Twin Peaks has always been about secrets, from the very moment that Laura Palmer’s body washed up on those shores, wrapped in plastic (or did it?). Who killed her? That one secret lead to many, and as a story unfolds that’s scope vastly captures realms far beyond the sleepy little northwestern town it began in, we see a story at play that’s so much more, one that is very much filled with secrets, a motif we were warned about almost right off the bat. “She’s filled with secrets”, the Arm gleefully imparts to Cooper. That she is. The hollow screams of a shell shocked Sarah Palmer. The haunted, weary eyes of trailer park supervisor Carl (the beloved Harry Dean Stanton). Audrey Horne sharply awakening in the frightening unknown. Cooper and Laura being foiled yet again by the powers that be (those darn Chalfonts). An empty glass box that isn’t so empty. Coordinates that nestle between shrouded mountain glades. Heartbreakingly gorgeous melodies from the maestro Angelo Badalamenti. Pages from a secret diary that document horror, madness, joy, bravery, vulnerability and an odyssey through time, space, love, evil and of course good, the secrets that keep us coming back for more each time. Lynch has spun his magnum opus here, a tale where every piece is important, even the ones we may likely never find.
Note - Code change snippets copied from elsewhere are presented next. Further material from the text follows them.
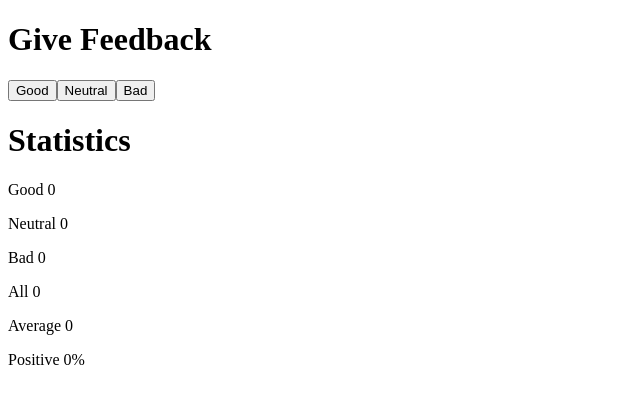
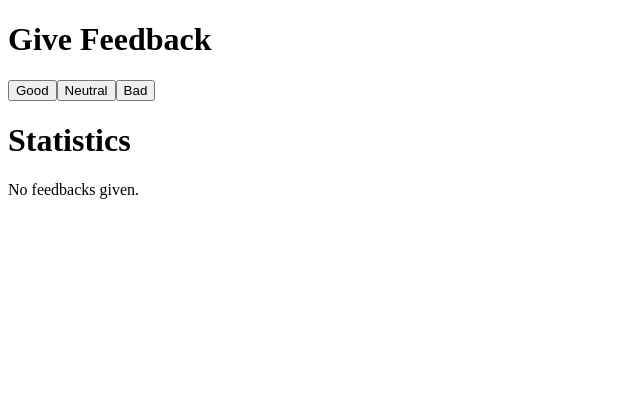
Before and after one commit to LeejanAlipio/fullstackopen, a React (Vite) app in the folder part-1/unicafe/: page / in a window 1280 px wide. Shown: the top 404 px of the page, without its empty margins (0-640 px from the left). Built offline with nearby package versions, Linux system fonts and the light colour scheme.

Commit message:
feat: add conditional rendering if no feedback is given

```diff
--- a/part-1/unicafe/src/App.jsx
+++ b/part-1/unicafe/src/App.jsx
@@ -1,6 +1,10 @@
 import { useState } from 'react';
 
 const Statistics = ({good, neutral, bad}) => {
+  if (good === 0 && neutral === 0 && bad === 0) {
+    return <p>No feedbacks given.</p>
+  }
+
   const totalFeedback = good + neutral + bad;
 
   const average = (good - bad) / totalFeedback;
```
A testament to the power of storytelling, a treatise on the mystery genre, everything I could have hoped for in a return to the town of coffee and cherry pie, and a full on bona-fide masterwork. See you in the trees, and whatever kingdoms lie beyond them in the glow of the red curtain, the purple seas, the hum of electricity in the dreams of a homecoming queen and a lone FBI Agent on a road trip to…